While visiting the hot springs pool of St. Catherine in Bagno Vignoni, Gortchakov becomes intrigued by the presence of an eccentric old man named Domenico (Erland Josephson) who once imprisoned his family for seven years in an apocalyptic delusion. After asking Eugenia to translate some of the descriptive words used by the villagers to characterize the inscrutable Domenico, Gortchakov rationalizes, “He’s not mad. He has faith.” and asks Eugenia to act as an intermediary. Unable to convince Domenico to grant an interview to Gortchakov, Eugenia leaves in frustration.
It is interesting to note that the visit to the pool of St. Catherine proves to be the catalyst that spurs Gortchakov to action. Historically, the therapeutic hot springs pools of Bagno Vignoni were constructed to alleviate the suffering of the ill. Furthermore, St. Catherine of Siena, after whom the pool was named, was an advocate for the reunification of the Eastern (Orthodox) Church and the Western (Roman Papal) Church during the Great Schism of the Ecumenical Church. Figuratively, Gortchakov, too, is a supplicant to the pool of St. Catherine seeking to heal the sickness within his divided soul. In essence, Gortchakov’s uneventful biographic research trip has evolved into a personal pilgrimage to find unity within himself.

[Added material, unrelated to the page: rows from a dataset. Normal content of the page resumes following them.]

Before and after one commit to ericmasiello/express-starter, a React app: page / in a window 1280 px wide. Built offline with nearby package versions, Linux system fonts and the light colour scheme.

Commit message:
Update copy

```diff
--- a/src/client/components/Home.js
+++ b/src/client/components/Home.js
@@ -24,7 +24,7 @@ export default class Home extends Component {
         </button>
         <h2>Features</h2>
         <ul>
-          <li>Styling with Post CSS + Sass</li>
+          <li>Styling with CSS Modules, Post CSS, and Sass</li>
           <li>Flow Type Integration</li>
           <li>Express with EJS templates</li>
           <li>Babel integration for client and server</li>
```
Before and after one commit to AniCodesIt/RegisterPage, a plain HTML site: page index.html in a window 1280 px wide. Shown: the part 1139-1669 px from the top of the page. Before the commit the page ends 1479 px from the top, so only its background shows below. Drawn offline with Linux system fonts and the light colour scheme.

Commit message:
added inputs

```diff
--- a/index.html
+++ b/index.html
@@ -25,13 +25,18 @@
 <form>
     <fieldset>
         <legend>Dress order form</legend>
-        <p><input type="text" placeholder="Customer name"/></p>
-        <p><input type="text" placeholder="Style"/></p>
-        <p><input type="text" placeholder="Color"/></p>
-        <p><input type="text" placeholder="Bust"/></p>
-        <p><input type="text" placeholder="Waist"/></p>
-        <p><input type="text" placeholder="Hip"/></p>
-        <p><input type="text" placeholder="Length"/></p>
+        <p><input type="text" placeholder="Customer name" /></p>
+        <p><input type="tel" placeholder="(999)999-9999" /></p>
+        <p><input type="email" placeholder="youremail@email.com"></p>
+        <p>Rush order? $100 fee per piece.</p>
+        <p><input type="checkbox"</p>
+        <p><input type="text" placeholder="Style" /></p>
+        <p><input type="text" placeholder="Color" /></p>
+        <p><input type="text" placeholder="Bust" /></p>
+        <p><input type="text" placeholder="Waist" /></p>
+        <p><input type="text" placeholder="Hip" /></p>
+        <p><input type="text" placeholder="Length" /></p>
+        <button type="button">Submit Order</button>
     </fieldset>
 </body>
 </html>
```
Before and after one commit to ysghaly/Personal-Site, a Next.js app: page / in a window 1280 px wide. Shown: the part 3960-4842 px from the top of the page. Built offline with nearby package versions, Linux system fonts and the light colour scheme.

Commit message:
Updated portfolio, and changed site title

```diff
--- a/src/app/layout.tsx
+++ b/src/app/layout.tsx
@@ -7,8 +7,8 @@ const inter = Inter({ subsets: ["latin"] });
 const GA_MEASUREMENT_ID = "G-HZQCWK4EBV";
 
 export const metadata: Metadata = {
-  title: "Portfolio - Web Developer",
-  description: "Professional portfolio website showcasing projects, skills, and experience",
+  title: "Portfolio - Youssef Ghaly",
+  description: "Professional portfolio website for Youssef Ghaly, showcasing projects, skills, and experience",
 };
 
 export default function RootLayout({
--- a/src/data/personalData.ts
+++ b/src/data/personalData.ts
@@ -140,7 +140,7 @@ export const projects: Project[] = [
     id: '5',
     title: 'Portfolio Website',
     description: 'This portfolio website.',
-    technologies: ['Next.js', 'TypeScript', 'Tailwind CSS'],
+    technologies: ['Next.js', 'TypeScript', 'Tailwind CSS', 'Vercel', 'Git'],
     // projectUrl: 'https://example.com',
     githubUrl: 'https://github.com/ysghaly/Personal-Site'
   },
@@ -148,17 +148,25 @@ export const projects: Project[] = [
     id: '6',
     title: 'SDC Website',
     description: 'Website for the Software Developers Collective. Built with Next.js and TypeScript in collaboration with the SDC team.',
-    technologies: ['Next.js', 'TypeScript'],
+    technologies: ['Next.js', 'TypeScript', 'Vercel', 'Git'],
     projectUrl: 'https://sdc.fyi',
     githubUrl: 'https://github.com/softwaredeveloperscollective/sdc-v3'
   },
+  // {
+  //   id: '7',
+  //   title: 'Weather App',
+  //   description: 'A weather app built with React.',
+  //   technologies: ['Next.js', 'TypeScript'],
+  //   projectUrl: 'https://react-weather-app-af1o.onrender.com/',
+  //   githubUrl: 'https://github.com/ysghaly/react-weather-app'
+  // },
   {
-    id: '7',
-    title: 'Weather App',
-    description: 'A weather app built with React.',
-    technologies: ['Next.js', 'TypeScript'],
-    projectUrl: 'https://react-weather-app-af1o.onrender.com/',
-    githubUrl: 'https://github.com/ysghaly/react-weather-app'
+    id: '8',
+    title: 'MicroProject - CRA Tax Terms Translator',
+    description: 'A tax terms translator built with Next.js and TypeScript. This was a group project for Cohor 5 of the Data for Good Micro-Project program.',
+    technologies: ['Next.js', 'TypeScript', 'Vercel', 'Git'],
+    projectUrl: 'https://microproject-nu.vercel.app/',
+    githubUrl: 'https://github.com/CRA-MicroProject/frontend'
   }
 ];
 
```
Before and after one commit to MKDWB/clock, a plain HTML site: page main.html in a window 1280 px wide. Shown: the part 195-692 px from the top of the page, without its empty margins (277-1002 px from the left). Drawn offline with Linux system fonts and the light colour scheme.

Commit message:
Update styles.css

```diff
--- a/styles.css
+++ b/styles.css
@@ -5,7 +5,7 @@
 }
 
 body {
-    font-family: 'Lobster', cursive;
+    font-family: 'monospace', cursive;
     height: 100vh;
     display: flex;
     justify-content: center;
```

Domenico ultimately accepts the company of the attentive Gortchakov, and invites him to the abandoned house where he had kept his family in captivity. Domenico reflects on the folly of his actions as a desperate and selfish attempt to spare his family from a self-destructive and dying world. He implores Gortchakov to perform a seemingly innocuous task that he, considered mentally unstable by the villagers, is unable to execute: to cross the pool of St. Catherine with a lighted candle, as part of a greater redemptive design. Gortchakov is reluctant to undertake Domenico’s illogical request, but is intrigued by the fragmented messenger, and does not refuse him. He spurns the sensual Eugenia who inevitably leaves him, preferring to immerse himself in the solitude of his surreal memories and vague conversations with Domenico. Separated from his family, far from his homeland, and now alone, Gortchakov slips further into a state of profound isolation and unrequited longing, his own spiritual nostalghia.
Tarkovsky’s personal struggle between love of country and creative freedom culminated during the filming ofNostalghia, and inevitably led to his defection to the West in 1983 with his wife, Larissa, leaving behind their son, Andriuschka, in the Soviet Union. Through the melancholic Gortchakov, Tarkovsky attempts to reconcile his own feelings of emotional abandonment, loss of cultural identity, alienation, and artistic need. The astonishing final shot shows Gortchakov in the foreground of an ethereal coexistence between the two worlds, as the Russian farmhouse becomes encapsulated within the arching walls of a Roman cathedral. It is both an idealized and an ominous closure, as the muted colors of the Russian landscape now suffuse the Italian streets, tainting them with the pallid hues of unrequited longing-a tenuous reunification of the spiritual schism within Gortchakov’s soul.